IN GOD WE TRUST was first used on U.S. paper money in 1957, when it appeared on the one-dollar silver certificate. A lot has changed since then.
Today we live in a digital world as technology and credit cards have reduced cash demand. The U.S. Treasury has even slowed down its printing of paper money with the $100 bill now the highest denomination.
Suffice it to say putting IN GOD WE TRUST on money doesn’t have anything to do with its value. It’s really a Federal Reserve note that is backed by the “full faith and credit” of the U.S. Government. Essentially, we trust that the U.S. government will cover its bets.
Public trust in government, however, remains close to historic lows, according to the Pew Research Center, with only 18 percent of Americans saying they trust the federal government to do the right thing “just about always” or “most of the time.” But that’s another story.
Enter cryptocurrency, or Bitcoin, one of the more well-known types of new digital money. While still confusing to many, these currencies were established to do away with any central authority, such as central banks or federal reserve banks, and can be transferred electronically in open and secure environments.
The Great Recession and the recent U.S. fiscal crisis have spurred interest in what is known as block chains, sort of a global online depository using distributed computing where each crypto currency value (or Bitcoin) is registered. This eliminates the “middleman” (aka the Federal Reserve) so that the digital currency is not tied to any financial institution.
We trust our money in banks are secure. Depositors, however, may not be aware that U.S. banks are only required to have reserves of 3 percent for checking accounts and 0 percent for savings accounts. So, if a bank collapses, which many have done and continue to do, account holders may not get their money back. Ever hear of a bank run? Scary, isn’t it?
This is the bet for digital currencies like Bitcoin as highlighted in the 2016 documentary, “Banking on Bitcoin.” Many monetary and financial experts have varying opinions on the future success of cryptocurrencies. Although U.S. stock markets are at all-time highs, economic uncertainty is still a major concern among most Americans as well as people around the globe.
It may be some time before the U.S. and the world for that matter embrace Bitcoin and other cryptocurrencies. Trust needs to be earned, so adoption may be later than sooner. But others are betting big time on digital currency.

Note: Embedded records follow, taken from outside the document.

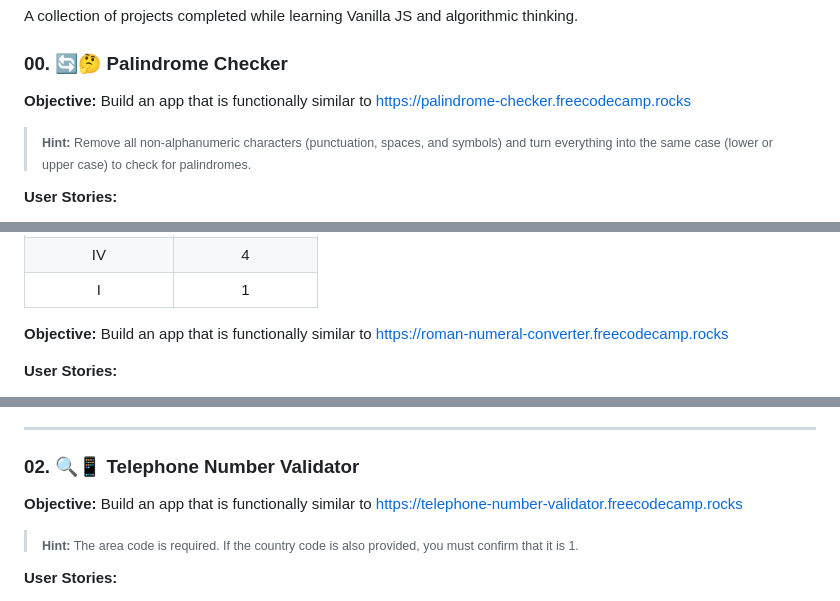
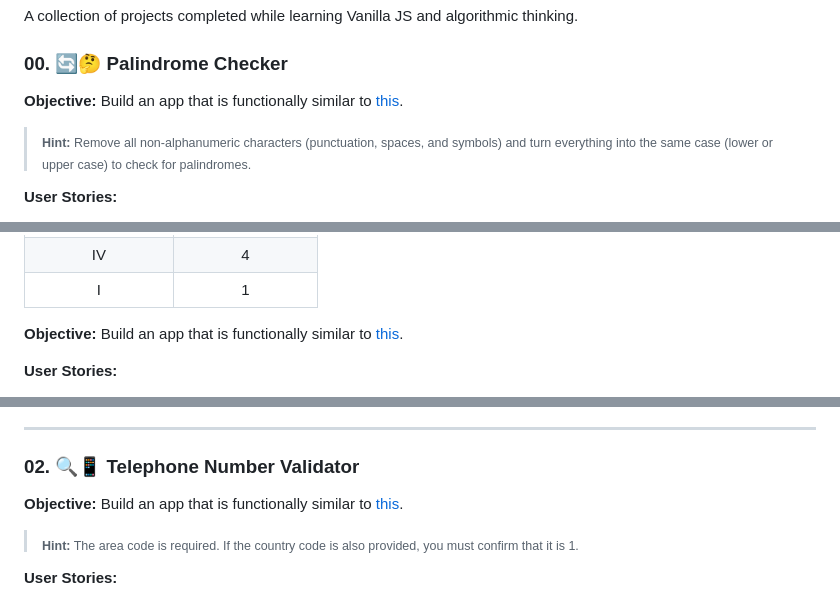
Before and after one commit to oyingidie/fcc-labs, a Markdown page: 0x01-javascript_algorithms_and_data_structures/README.md, 3 parts joined by grey strips. Rendered like a GitHub page.

Commit message:
aLongCaseOf.readingCamels

```diff
--- a/0x01-javascript_algorithms_and_data_structures/README.md
+++ b/0x01-javascript_algorithms_and_data_structures/README.md
@@ -4,7 +4,7 @@ A collection of projects completed while learning Vanilla JS and algorithmic thi
 
 ### 00. :arrows_counterclockwise::thinking: Palindrome Checker
 
-**Objective:** Build an app that is functionally similar to https://palindrome-checker.freecodecamp.rocks
+**Objective:** Build an app that is functionally similar to [this](https://palindrome-checker.freecodecamp.rocks).
 
 > <sub>**Hint:** Remove all non-alphanumeric characters (punctuation, spaces, and symbols) and turn everything into the same case (lower or upper case) to check for palindromes.</sub>
 
@@ -50,7 +50,7 @@ Roman numerals are based on seven symbols and can be written using various combi
 | IV           |             4 |
 | I            |             1 |
 
-**Objective:** Build an app that is functionally similar to https://roman-numeral-converter.freecodecamp.rocks
+**Objective:** Build an app that is functionally similar to [this](https://roman-numeral-converter.freecodecamp.rocks).
 
 **User Stories:**
 
@@ -70,7 +70,7 @@ Roman numerals are based on seven symbols and can be written using various combi
 
 ### 02. :mag::iphone: Telephone Number Validator
 
-**Objective:** Build an app that is functionally similar to https://telephone-number-validator.freecodecamp.rocks
+**Objective:** Build an app that is functionally similar to [this](https://telephone-number-validator.freecodecamp.rocks).
 
 > <sub>**Hint:** The area code is required. If the country code is also provided, you must confirm that it is 1.</sub>
 
```
Also changed, not shown: other parts of 0x01-javascript_algorithms_and_data_structures/README.md (+2 -2 lines).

Consider the fact that at the time of this post, one Bitcoin was valued at $15,694.26. In July of 2010, it was only $0.08.
So, in homage to the recent film, “Star Wars: The Last Jedi,” trust in Bitcoin, we must.